Would you retype the listing word for word, skipping its pictures?

[The data]

-*-*-

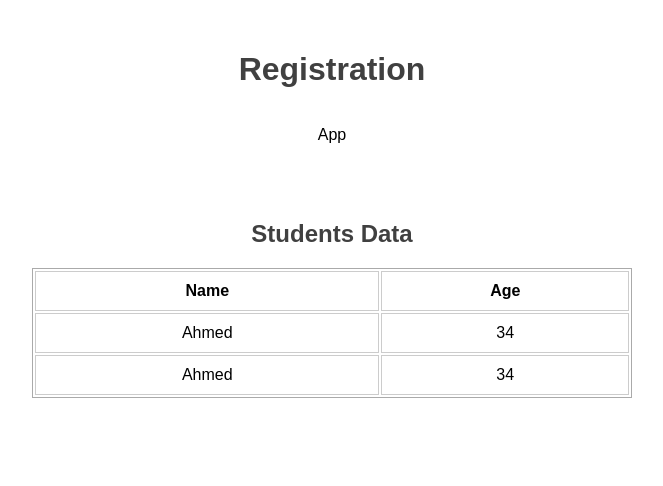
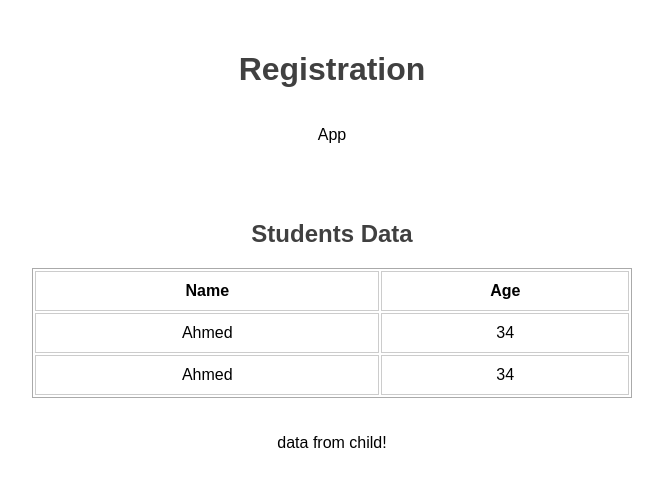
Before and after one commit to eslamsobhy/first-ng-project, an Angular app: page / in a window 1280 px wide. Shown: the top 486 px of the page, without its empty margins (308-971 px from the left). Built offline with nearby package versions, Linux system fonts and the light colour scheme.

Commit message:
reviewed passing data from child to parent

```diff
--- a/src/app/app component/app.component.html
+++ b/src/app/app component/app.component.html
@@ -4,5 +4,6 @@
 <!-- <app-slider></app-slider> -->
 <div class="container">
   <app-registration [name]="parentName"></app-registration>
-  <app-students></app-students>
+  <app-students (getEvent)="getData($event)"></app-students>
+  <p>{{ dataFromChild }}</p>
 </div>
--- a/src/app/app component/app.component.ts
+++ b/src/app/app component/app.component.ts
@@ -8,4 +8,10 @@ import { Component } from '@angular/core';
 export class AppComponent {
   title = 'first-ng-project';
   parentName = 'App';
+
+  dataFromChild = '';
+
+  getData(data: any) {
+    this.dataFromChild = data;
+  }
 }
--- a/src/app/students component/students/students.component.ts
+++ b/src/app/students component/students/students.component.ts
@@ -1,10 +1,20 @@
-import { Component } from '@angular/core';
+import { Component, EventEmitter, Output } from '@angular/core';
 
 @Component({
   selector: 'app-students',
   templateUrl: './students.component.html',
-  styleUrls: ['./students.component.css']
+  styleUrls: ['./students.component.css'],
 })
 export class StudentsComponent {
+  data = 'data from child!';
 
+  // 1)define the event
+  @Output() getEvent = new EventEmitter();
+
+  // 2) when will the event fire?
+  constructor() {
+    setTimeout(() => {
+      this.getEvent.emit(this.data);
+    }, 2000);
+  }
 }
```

-*-*-

[Result of the task]
Before and after one commit to eslamsobhy/first-ng-project, an Angular app: page / in a window 1280 px wide. Shown: the top 486 px of the page, without its empty margins (308-971 px from the left). Built offline with nearby package versions, Linux system fonts and the light colour scheme.

Commit message:
reviewed passing data from child to parent

```diff
--- a/src/app/app component/app.component.html
+++ b/src/app/app component/app.component.html
@@ -4,5 +4,6 @@
 <!-- <app-slider></app-slider> -->
 <div class="container">
   <app-registration [name]="parentName"></app-registration>
-  <app-students></app-students>
+  <app-students (getEvent)="getData($event)"></app-students>
+  <p>{{ dataFromChild }}</p>
 </div>
--- a/src/app/app component/app.component.ts
+++ b/src/app/app component/app.component.ts
@@ -8,4 +8,10 @@ import { Component } from '@angular/core';
 export class AppComponent {
   title = 'first-ng-project';
   parentName = 'App';
+
+  dataFromChild = '';
+
+  getData(data: any) {
+    this.dataFromChild = data;
+  }
 }
--- a/src/app/students component/students/students.component.ts
+++ b/src/app/students component/students/students.component.ts
@@ -1,10 +1,20 @@
-import { Component } from '@angular/core';
+import { Component, EventEmitter, Output } from '@angular/core';
 
 @Component({
   selector: 'app-students',
   templateUrl: './students.component.html',
-  styleUrls: ['./students.component.css']
+  styleUrls: ['./students.component.css'],
 })
 export class StudentsComponent {
+  data = 'data from child!';
 
+  // 1)define the event
+  @Output() getEvent = new EventEmitter();
+
+  // 2) when will the event fire?
+  constructor() {
+    setTimeout(() => {
+      this.getEvent.emit(this.data);
+    }, 2000);
+  }
 }
```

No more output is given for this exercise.